The six month training was intense. And expensive. And beautiful. And so substantial. And consuming. I’ve lived and breathed yoga this past year and my entire life has changed as a result of this yoga journey. The deep study into the Yoga Sutras and the beautifully unexpected philosophy of this practice has leveled me like I imagine a young adult in boot camp gets torn down to be built up to be a soldier. Studying the Yamas and Niyamas (kind of like the 10 commandments of yoga) was humbling. It became a journey into the person I am, the person I lost, and the person I want to become.
I invested heavily in the eleven other beautiful souls in that training as well as my gorgeous teacher, Jen. These women became a part of my heart. We shared a piece of ourselves each week. During long 15 hour class weekends, they became my family. Each one of them came to this training with their own story. We were all looking to find ourselves and knew yoga was saving us.

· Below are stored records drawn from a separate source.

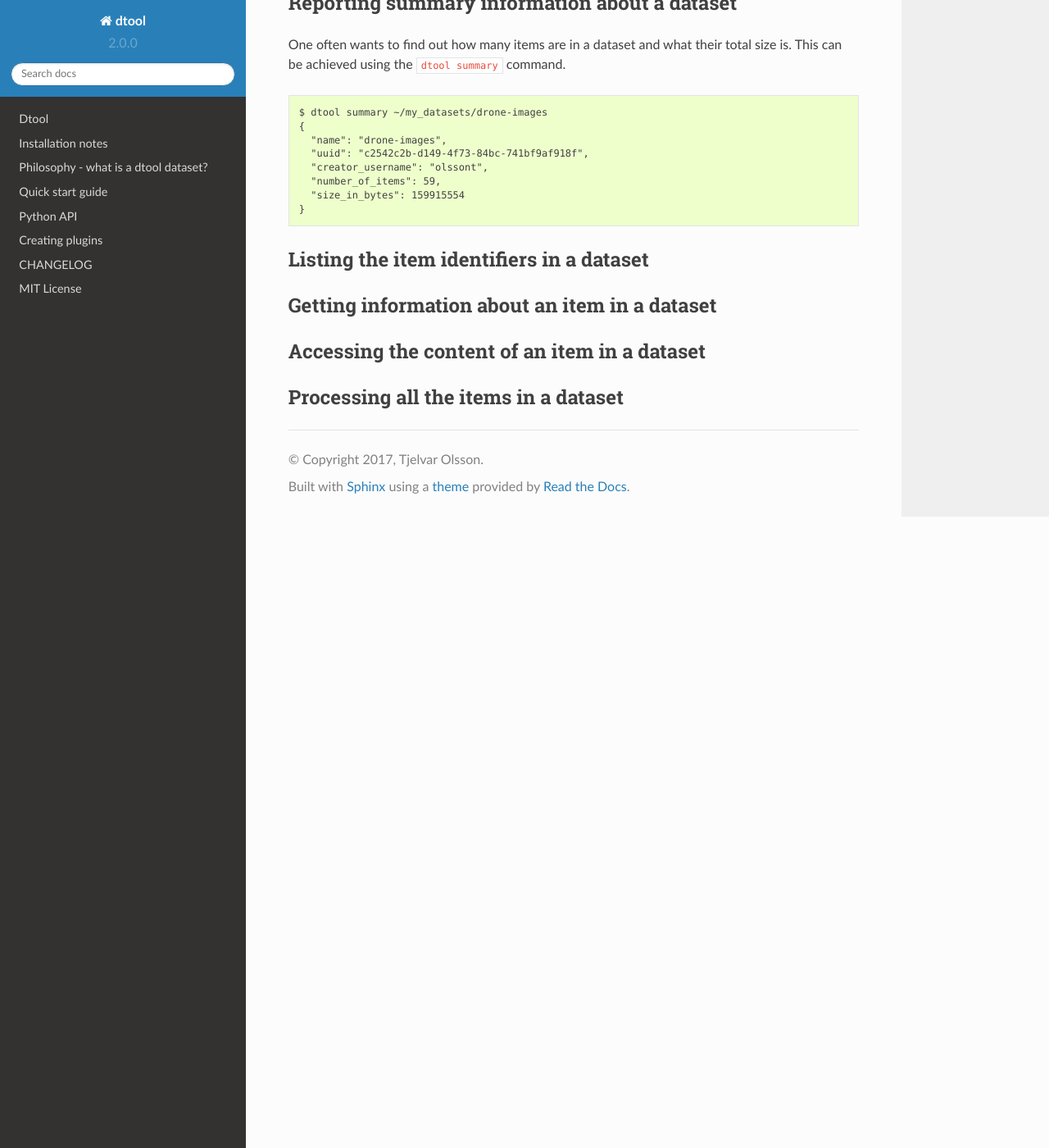
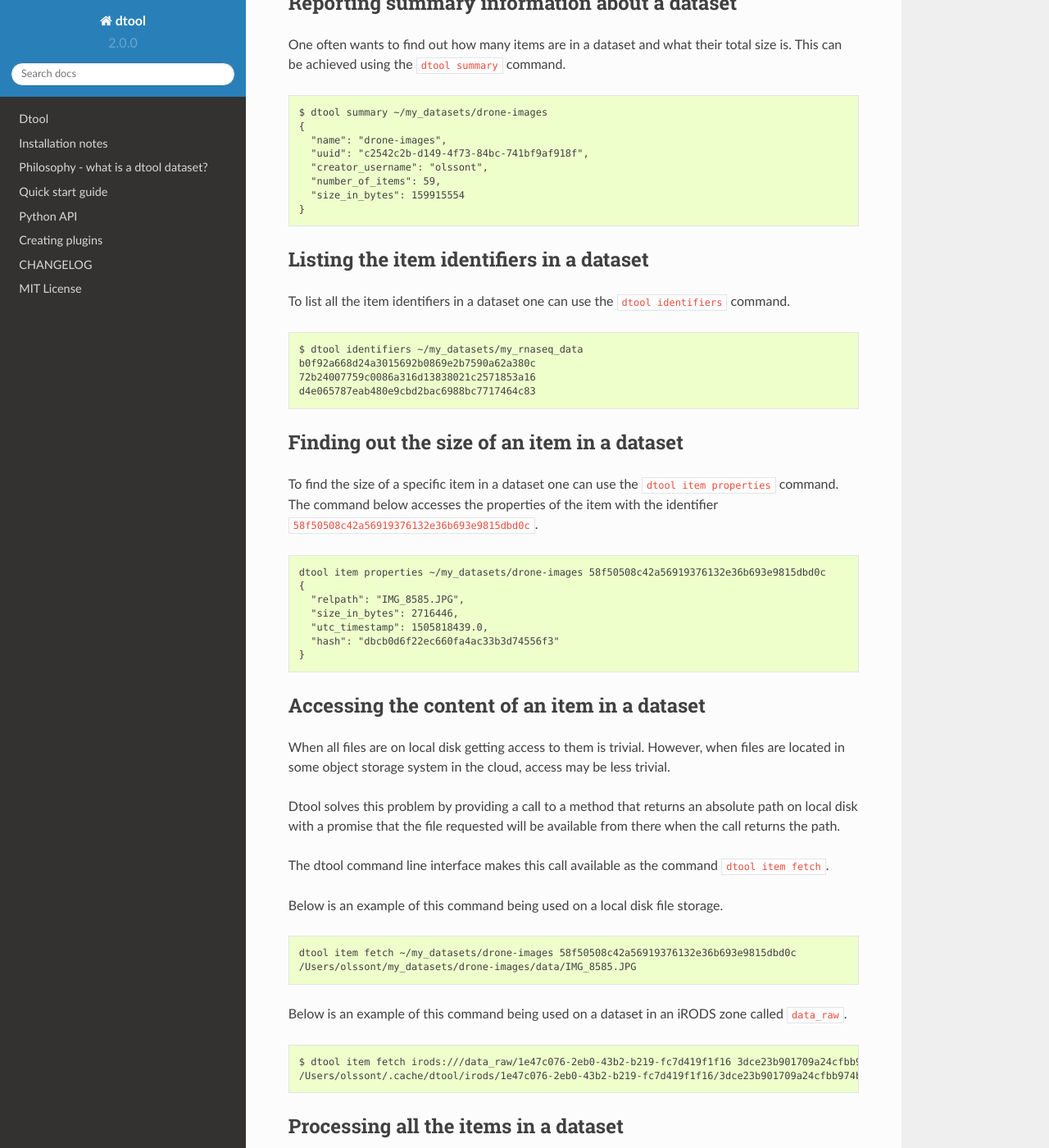
Before and after one commit to jic-dtool/dtool, a Sphinx documentation site: the page built from docs/source/working_with_datasets.rst, in a window 1280 px wide and 1400 px high, scrolled down 928 px. Shown: the whole window at 82% size. Built offline with Sphinx 7.4.7 and the Read the Docs theme 2.0.0, drawn with Linux system fonts in a browser that asks for light colours; some of the changed text lies outside the part shown.

Commit message:
Add more content to working with datasets doc

```diff
--- a/docs/source/working_with_datasets.rst
+++ b/docs/source/working_with_datasets.rst
@@ -60,14 +60,78 @@ total size is. This can be achieved using the ``dtool summary`` command.
 Listing the item identifiers in a dataset
 -----------------------------------------
 
+To list all the item identifiers in a dataset one can use the ``dtool
+identifiers`` command.
 
-Getting information about an item in a dataset
-----------------------------------------------
+.. code-block:: none
+
+    $ dtool identifiers ~/my_datasets/my_rnaseq_data
+    b0f92a668d24a3015692b0869e2b7590a62a380c
+    72b24007759c0086a316d13838021c2571853a16
+    d4e065787eab480e9cbd2bac6988bc7717464c83
+
+
+Finding out the size of an item in a dataset
+--------------------------------------------
+
+To find the size of a specific item in a dataset one can use the ``dtool item
+properties`` command. The command below accesses the properties of the item
+with the identifier ``58f50508c42a56919376132e36b693e9815dbd0c``.
+
+.. code-block:: none
+
+    dtool item properties ~/my_datasets/drone-images 58f50508c42a56919376132e36b693e9815dbd0c
+    {
+      "relpath": "IMG_8585.JPG",
+      "size_in_bytes": 2716446,
+      "utc_timestamp": 1505818439.0,
+      "hash": "dbcb0d6f22ec660fa4ac33b3d74556f3"
+    }
 
 
 Accessing the content of an item in a dataset
 ---------------------------------------------
 
+When all files are on local disk getting access to them is trivial.  However,
+when files are located in some object storage system in the cloud, access may
+be less trivial.
+
+Dtool solves this problem by providing a call to a method that returns an
+absolute path on local disk with a promise that the file requested will be
+available from there when the call returns the path.
+
+The dtool command line interface makes this call available as the command
+``dtool item fetch``.
+
+Below is an example of this command being used on a local disk file storage.
+
+.. code-block:: none
+
+    dtool item fetch ~/my_datasets/drone-images 58f50508c42a56919376132e36b693e9815dbd0c
+    /Users/olssont/my_datasets/drone-images/data/IMG_8585.JPG
+
+Below is an example of this command being used on a dataset in an iRODS zone
+called ``data_raw``.
+
+.. code-block:: none
+
+    $ dtool item fetch irods:///data_raw/1e47c076-2eb0-43b2-b219-fc7d419f1f16 3dce23b901709a24cfbb974b70c1ef132af10a67
+    /Users/olssont/.cache/dtool/irods/1e47c076-2eb0-43b2-b219-fc7d419f1f16/3dce23b901709a24cfbb974b70c1ef132af10a67.txt
+
 
 Processing all the items in a dataset
 -------------------------------------
+
+By combining the use of ``dtool identifiers`` and ``dtool item fetch`` it is
+possible to create basic Bash scripts to process all the items in a dataset.
+
+.. code-block:: none
+
+    $ DS_URI=~/my_datasets/my_rnaseq_data
+    $ for ITEM_ID in `dtool identifiers $DS_URI`;
+    > do ITEM_FPATH=`dtool item fetch $DS_URI $ITEM_ID`;
+    > echo $ITEM_FPATH;
+    > done
+    /Users/olssont/my_datasets/my_rnaseq_data/data/rna_seq_reads_2.fq
+    /Users/olssont/my_datasets/my_rnaseq_data/data/rna_seq_reads_3.fq
+    /Users/olssont/my_datasets/my_rnaseq_data/data/rna_seq_reads_1.fq
```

The six months of training was hard. It forced me to do the scary thing. I inventoried my life as it pertains to the philosophies of yoga and realized I have a lot of growth available in me. I opened up to these women and divulged painful parts of my divorce that I kept so tightly bottled up I was afraid they would explode out like a shaken soda bottle if I gave them even a little bit of air. I wrote yoga flows to teach to strangers. I lead friends in meditations. I mastered a lot of Sanskrit. I observed classes geared for our honored military Veterans and for broken angels of depression. I learned that yoga gets harder as you journey deeper into it. I learned that soaking in a lavender Epsom salt bath is the best way to love myself after five intense practices in two days. I now know that chair yoga isn’t for sissies. I learned that there isn’t enough time in my day to read all of the books on yoga that I want, or take all of the classes with all of the teachers that I love. I learned that teaching yoga is so much more rewarding than I ever dreamed it would be. I learned that eating meat really isn’t my jam (not in the typical yogi path way, but more in how my own body processes food). I learned that my fellow 78-year old classmate is one of the fiercest women I’ve ever met and I hope to be her when I grow up. And more than anything, I learned that I’m just starting on the lifelong path of being a yogi. I feel so much gratitude for being able to train WHERE I did, with WHOM I did, and WHEN I did.
I started teaching a few months ago. It’s not always perfect. Sometimes it’s a little disorganized. But it’s my version of a perfectly imperfect yoga flow with a bit of my soul sprinkled into every pose, every breath, and every moment of the guided meditations that bookend my classes. I aim to add a glimpse of my wit into every class, and make my victims, er-students, fall in love with their practice just as I did.
The universe has a beautiful way of presenting opportunities to you when you need them most. Be patient with yourself and with life. But at the same time, do the scary thing. Take the leap. Invest in yourself. You are worth it. We are all worth it.